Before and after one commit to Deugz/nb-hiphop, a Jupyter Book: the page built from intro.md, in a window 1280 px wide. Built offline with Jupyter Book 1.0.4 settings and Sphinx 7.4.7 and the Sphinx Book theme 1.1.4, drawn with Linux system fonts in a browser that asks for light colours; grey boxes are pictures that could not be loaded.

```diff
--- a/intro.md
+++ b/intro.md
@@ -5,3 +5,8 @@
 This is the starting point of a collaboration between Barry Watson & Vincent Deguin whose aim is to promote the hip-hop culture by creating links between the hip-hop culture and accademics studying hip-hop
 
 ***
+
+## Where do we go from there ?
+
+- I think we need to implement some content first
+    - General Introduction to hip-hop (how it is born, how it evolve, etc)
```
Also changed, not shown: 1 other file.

» **About this task**: In the records above, how many lines hold the string "from"? Respond with that number only.

» **Answer to the exercise**: 2